Ukrainian refugees found a welcoming support community in Romania’s humanitarian hub

“What is happening in my city, and other cities in Ukraine, breaks my heart. We miss our home as much as all Ukrainians who fled because of the war”, says 37-year-old Yulia. She left Odesa in Ukraine last March 2022 along with her husband and three children.

“When we arrived in Romania, we were hosted by a kind Romanian family. They gave us a fresh start, helping us find our own apartment, and a job for my husband. Romania accepted us warmly”, she added.There are approximately 86,000 refugees from Ukraine who sought refuge in Romania, according to a UNHCR report

From a volunteer center in Brasov, Yulia heard about RomExpo, the humanitarian hub in Bucharest, Romania’s capital, where they can be provided with assistance especially for their immediate needs.

Yulia and family after a visit at RomExpo and choosing the food and things they need.


Inos Mugabe, World Vision’s Ukraine Crisis Response Operations Director for Romania said Yulia’s family are now among the thousands of refugees who have access the RomExpo social store after their registration.

“At the social store, they can select things that they need for their family. It provides every refugee the freedom to choose”, Mugabe added. He said the concept is unique as organizations normally provide prescribed food package. This evolved after people sent donations food and materials.

The center is significant and very helpful for Ukrainians. It is a community where we can always find our people in a foreign land.

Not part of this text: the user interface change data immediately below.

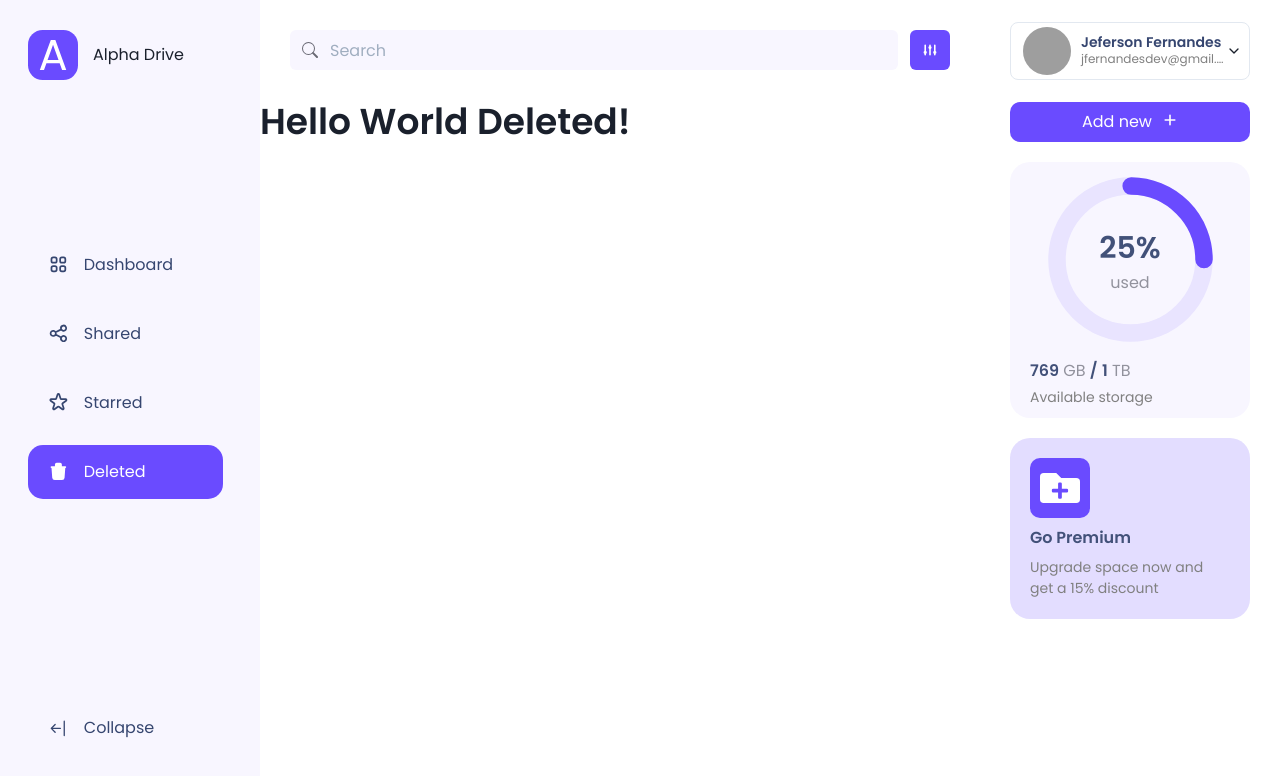
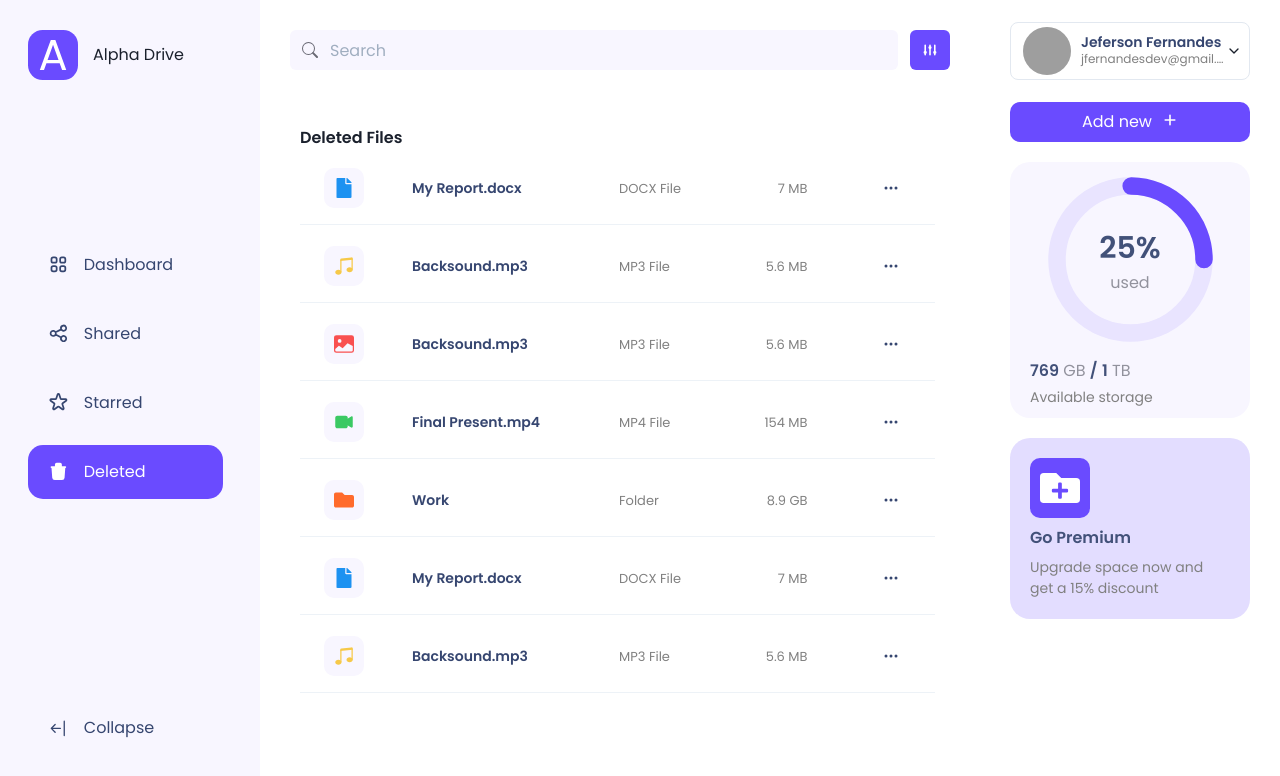
Before and after one commit to jfernandesdev/alphadrive, a React (Create React App) app: page /deleted in a window 1280 px wide. Shown: the top 776 px of the page. Built offline with nearby package versions, Linux system fonts and the light colour scheme; grey boxes are pictures that could not be loaded.

Commit message:
inserting tables in 'shared', 'starred' and 'delete' pages using the created component 'tableFiles'

```diff
--- a/src/App.tsx
+++ b/src/App.tsx
@@ -12,7 +12,7 @@ export function App() {
     <BrowserRouter>
       <LayoutContextProvider>
         <Switch>
-          <Redirect exact from="/" to="/dashboard" />
+          <Route path='/' exact component={Dashboard} />
           <Route path='/dashboard' component={Dashboard} />
           <Route path='/deleted' component={Deleted} />
           <Route path='/shared' component={Shared} />
--- a/src/components/TableFiles/index.tsx
+++ b/src/components/TableFiles/index.tsx
@@ -19,13 +19,16 @@ import {
   MenuButton,
   MenuList,
   MenuItem,
-  Heading
+  Heading,
+  AvatarGroup,
+  Avatar
 } from "@chakra-ui/react"
 
 import { WrapperTable } from './styles';
 
 
 interface TableFileProps {
+  type?: string,
   list: {
     id: number,
     categorySlug: string,
@@ -36,7 +39,7 @@ interface TableFileProps {
   }[];
 }
 
-const TableFiles: React.FC<TableFileProps> = ({list}) => {
+export const TableFiles: React.FC<TableFileProps> = ({type, list}) => {
 
   function slugToIconConverter(slug: string) {
     switch(slug){
@@ -62,7 +65,7 @@ const TableFiles: React.FC<TableFileProps> = ({list}) => {
   }
 
   return (
-    <WrapperTable>
+    <WrapperTable style={{maxHeight: type == null ? '255px' : '70vh'}}>
       <Table>
         <Tbody>
           {list.map((item,index) => (
@@ -74,7 +77,29 @@ const TableFiles: React.FC<TableFileProps> = ({list}) => {
                 </Heading>
               </Td>
               <Td color="gray"><span>{item.fileType}</span></Td>
-              <Td isNumeric color="gray"><span>{item.fileSize}</span></Td>
+
+              {(type == null || type == 'deleted') &&
+                <Td isNumeric color="gray"><span>{item.fileSize} </span></Td>
+              }
+
+              {type == 'shared' &&
+                <Td>
+                  <AvatarGroup size="sm" max={3} borderColor="purple">
+                    <Avatar name="Ryan Florence" src="https://bit.ly/ryan-florence" bg="purple" color="white" borderWidth="1px"/>
+                    <Avatar name="Segun Adebayo" src="https://bit.ly/sage-adebayo" bg="purple" color="white" borderWidth="1px"/>
+                    <Avatar name="Kent Dodds" src="https://bit.ly/kent-c-dodds" bg="purple" color="white" borderWidth="1px"/>
+                    <Avatar name="Prosper Otemuyiwa" src="https://bit.ly/prosper-baba" bg="purple" color="white" borderWidth="1px"/>
+                    <Avatar name="Christian Nwamba" src="https://bit.ly/code-beast" bg="purple" color="white" borderWidth="1px"/>
+                  </AvatarGroup>
+                </Td>
+              }
+
+              {type == 'starred' &&
+                <Td>
+                  <HiOutlineStar fill="#FFD12C" stroke="#FFD12C" size={20}/>
+                </Td>
+              }
+
               <Td isNumeric>
               <Menu>
                 <MenuButton
@@ -103,5 +128,3 @@ const TableFiles: React.FC<TableFileProps> = ({list}) => {
     </WrapperTable>
   );
 }
-
-export default TableFiles;
--- a/src/components/TableFiles/styles.ts
+++ b/src/components/TableFiles/styles.ts
@@ -1,7 +1,7 @@
 import styled from 'styled-components';
 
 export const WrapperTable = styled.div`
-  max-height: 255px;
+
   overflow-y: scroll;
 
   table {
--- a/src/pages/Dashboard.tsx
+++ b/src/pages/Dashboard.tsx
@@ -3,7 +3,7 @@ import { Box, Flex, Heading } from "@chakra-ui/react";
 import { BsImageFill, BsMusicNoteBeamed, BsCameraVideoFill, FaFile } from '../styles/Icons';
 
 import { CardCategory } from '../components/CardCategory';
-import TableFiles from "../components/TableFiles";
+import { TableFiles } from "../components/TableFiles";
 
 const categoryList = [
   {
@@ -95,7 +95,7 @@ export function Dashboard() {
       <Heading as="h5" size="sm" mt={7}>Recent</Heading>
 
 
-      <TableFiles list={recentList}/>
+      <TableFiles list={recentList} />
 
     </Box>
 
--- a/src/pages/Deleted.tsx
+++ b/src/pages/Deleted.tsx
@@ -1,9 +1,93 @@
-import { Heading } from "@chakra-ui/react";
+import { Box, Heading } from "@chakra-ui/react";
+import { TableFiles } from '../components/TableFiles';
+
+const recentList = [
+  {
+    id: 1,
+    categorySlug: 'document',
+    fileName: 'My Report.docx',
+    fileType: 'DOCX File',
+    fileSize: '7 MB',
+    fileUrl: '#'
+  },
+  {
+    id: 2,
+    categorySlug: 'audio',
+    fileName: 'Backsound.mp3',
+    fileType: 'MP3 File',
+    fileSize: '5.6 MB',
+    fileUrl: '#'
+  },
+  {
+    id: 3,
+    categorySlug: 'image',
+    fileName: 'Backsound.mp3',
+    fileType: 'MP3 File',
+    fileSize: '5.6 MB',
+    fileUrl: '#'
+  },
+  {
+    id: 4,
+    categorySlug: 'video',
+    fileName: 'Final Present.mp4',
+    fileType: 'MP4 File',
+    fileSize: '154 MB',
+    fileUrl: '#'
+  },
+  {
+    id: 5,
+    categorySlug: 'folder',
+    fileName: 'Work',
+    fileType: 'Folder',
+    fileSize: '8.9 GB',
+    fileUrl: '#'
+  },
+  {
+    id: 6,
+    categorySlug: 'document',
+    fileName: 'My Report.docx',
+    fileType: 'DOCX File',
+    fileSize: '7 MB',
+    fileUrl: '#'
+  },
+  {
+    id: 7,
+    categorySlug: 'audio',
+    fileName: 'Backsound.mp3',
+    fileType: 'MP3 File',
+    fileSize: '5.6 MB',
+    fileUrl: '#'
+  },
+  {
+    id: 8,
+    categorySlug: 'image',
+    fileName: 'Backsound.mp3',
+    fileType: 'MP3 File',
+    fileSize: '5.6 MB',
+    fileUrl: '#'
+  },
+  {
+    id: 9,
+    categorySlug: 'video',
+    fileName: 'Final Present.mp4',
+    fileType: 'MP4 File',
+    fileSize: '154 MB',
+    fileUrl: '#'
+  },
+  {
+    id: 10,
+    categorySlug: 'folder',
+    fileName: 'Work',
+    fileType: 'Folder',
+    fileSize: '8.9 GB',
+    fileUrl: '#'
+  }
+]
 
 export const Deleted = () => (
-  <>
-    <Heading>Hello World Deleted!</Heading>
-
-  </>
+  <Box padding="0 40px">
+    <Heading as="h5" size="sm" mt={7}>Deleted Files</Heading>
+    <TableFiles type="deleted" list={recentList}/>
+  </Box>
 
 )
--- a/src/pages/Shared.tsx
+++ b/src/pages/Shared.tsx
@@ -1,8 +1,93 @@
-import { Heading } from "@chakra-ui/react";
+import { Box, Heading } from "@chakra-ui/react";
+import { TableFiles } from '../components/TableFiles';
+
+const recentList = [
+  {
+    id: 1,
+    categorySlug: 'document',
+    fileName: 'My Report.docx',
+    fileType: 'DOCX File',
+    fileSize: '7 MB',
+    fileUrl: '#'
+  },
+  {
+    id: 2,
+    categorySlug: 'audio',
+    fileName: 'Backsound.mp3',
+    fileType: 'MP3 File',
+    fileSize: '5.6 MB',
+    fileUrl: '#'
+  },
+  {
+    id: 3,
+    categorySlug: 'image',
+    fileName: 'Backsound.mp3',
+    fileType: 'MP3 File',
+    fileSize: '5.6 MB',
+    fileUrl: '#'
+  },
+  {
+    id: 4,
+    categorySlug: 'video',
+    fileName: 'Final Present.mp4',
+    fileType: 'MP4 File',
+    fileSize: '154 MB',
+    fileUrl: '#'
+  },
+  {
+    id: 5,
+    categorySlug: 'folder',
+    fileName: 'Work',
+    fileType: 'Folder',
+    fileSize: '8.9 GB',
+    fileUrl: '#'
+  },
+  {
+    id: 6,
+    categorySlug: 'document',
+    fileName: 'My Report.docx',
+    fileType: 'DOCX File',
+    fileSize: '7 MB',
+    fileUrl: '#'
+  },
+  {
+    id: 7,
+    categorySlug: 'audio',
+    fileName: 'Backsound.mp3',
+    fileType: 'MP3 File',
+    fileSize: '5.6 MB',
+    fileUrl: '#'
+  },
+  {
+    id: 8,
+    categorySlug: 'image',
+    fileName: 'Backsound.mp3',
+    fileType: 'MP3 File',
+    fileSize: '5.6 MB',
+    fileUrl: '#'
+  },
+  {
+    id: 9,
+    categorySlug: 'video',
+    fileName: 'Final Present.mp4',
+    fileType: 'MP4 File',
+    fileSize: '154 MB',
+    fileUrl: '#'
+  },
+  {
+    id: 10,
+    categorySlug: 'folder',
+    fileName: 'Work',
+    fileType: 'Folder',
+    fileSize: '8.9 GB',
+    fileUrl: '#'
+  }
+]
 
 export const Shared = () => (
-  <>
-    <Heading>Hello World Shared!</Heading>
-  </>
+  <Box padding="0 40px">
+    <Heading as="h5" size="sm" mt={7}>Shared</Heading>
+    <TableFiles type="shared" list={recentList}/>
+  </Box>
 
 )
--- a/src/pages/Starred.tsx
+++ b/src/pages/Starred.tsx
@@ -1,8 +1,93 @@
-import { Heading } from "@chakra-ui/react";
+import { Box, Heading } from "@chakra-ui/react";
+import { TableFiles } from '../components/TableFiles';
+
+const recentList = [
+  {
+    id: 1,
+    categorySlug: 'document',
+    fileName: 'My Report.docx',
+    fileType: 'DOCX File',
+    fileSize: '7 MB',
+    fileUrl: '#'
+  },
+  {
+    id: 2,
+    categorySlug: 'audio',
+    fileName: 'Backsound.mp3',
+    fileType: 'MP3 File',
+    fileSize: '5.6 MB',
+    fileUrl: '#'
+  },
+  {
+    id: 3,
+    categorySlug: 'image',
+    fileName: 'Backsound.mp3',
+    fileType: 'MP3 File',
+    fileSize: '5.6 MB',
+    fileUrl: '#'
+  },
+  {
+    id: 4,
+    categorySlug: 'video',
+    fileName: 'Final Present.mp4',
+    fileType: 'MP4 File',
+    fileSize: '154 MB',
+    fileUrl: '#'
+  },
+  {
+    id: 5,
+    categorySlug: 'folder',
+    fileName: 'Work',
+    fileType: 'Folder',
+    fileSize: '8.9 GB',
+    fileUrl: '#'
+  },
+  {
+    id: 6,
+    categorySlug: 'document',
+    fileName: 'My Report.docx',
+    fileType: 'DOCX File',
+    fileSize: '7 MB',
+    fileUrl: '#'
+  },
+  {
+    id: 7,
+    categorySlug: 'audio',
+    fileName: 'Backsound.mp3',
+    fileType: 'MP3 File',
+    fileSize: '5.6 MB',
+    fileUrl: '#'
+  },
+  {
+    id: 8,
+    categorySlug: 'image',
+    fileName: 'Backsound.mp3',
+    fileType: 'MP3 File',
+    fileSize: '5.6 MB',
+    fileUrl: '#'
+  },
+  {
+    id: 9,
+    categorySlug: 'video',
+    fileName: 'Final Present.mp4',
+    fileType: 'MP4 File',
+    fileSize: '154 MB',
+    fileUrl: '#'
+  },
+  {
+    id: 10,
+    categorySlug: 'folder',
+    fileName: 'Work',
+    fileType: 'Folder',
+    fileSize: '8.9 GB',
+    fileUrl: '#'
+  }
+]
 
 export const Starred = () => (
-  <>
-    <Heading>Hello World Starred!</Heading>
-  </>
+  <Box padding="0 40px">
+    <Heading as="h5" size="sm" mt={7}>Starred</Heading>
+    <TableFiles type="starred" list={recentList}/>
+  </Box>
 
 )
--- a/src/theme.ts
+++ b/src/theme.ts
@@ -25,6 +25,7 @@ const theme = extendTheme({
     purple200: '#E3DDFF',
 
     yellow: "#F6C949",
+    yellow_star: "#FFD12C",
     red: "#F95050",
     green: "#3BC963",
     orange: "#FF6B2C",
```
Also changed, not shown: src/contexts/LayoutContext.tsx (+4 -4 lines).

Yulia’s three children have started school in Romania, found new friends and adjusted to their new environment. “But they always ask about their grandparents who were left behind in Odesa. We call them every day to check if they are fine”, she shared.

The center did not only provide for their needs but they also found a community where they can listen to updates, share their stories and their adjustment to a new life away from Ukraine.

The children have started their studies in a Romanian school and found friends, but they always ask about their grandparents left behind in Odesa.


“The center is significant and very helpful for Ukrainians. It is a community where we can always find our people in a foreign land. The organizations are very nice because you receive free assistance with whatever you need like food, clothes, or medicine, which are the most basic human needs”, Yulia said.

They also received support from World Vision’s cash assistance program to help them with their needs as they settled. “My family got a one-time payment of 600 RON (around USD124) for each child. We prepared our documents and claimed it from the bank.”

World Vision’s response work for Ukrainian refugees and host communities in Romania has reached out to nearly 100,000 people. Among the support provided include food and cash assistance, psycho-social activities, child protection and hygiene kits, and educational assistance.

When parents are busy choosing their needs from the social store, the children can play at the child-friendly space watched over by a World Vision staff.


Story by Cecil Laguardia, Communications Director I Photos by Eugene Combo and Christopher Lete/Communications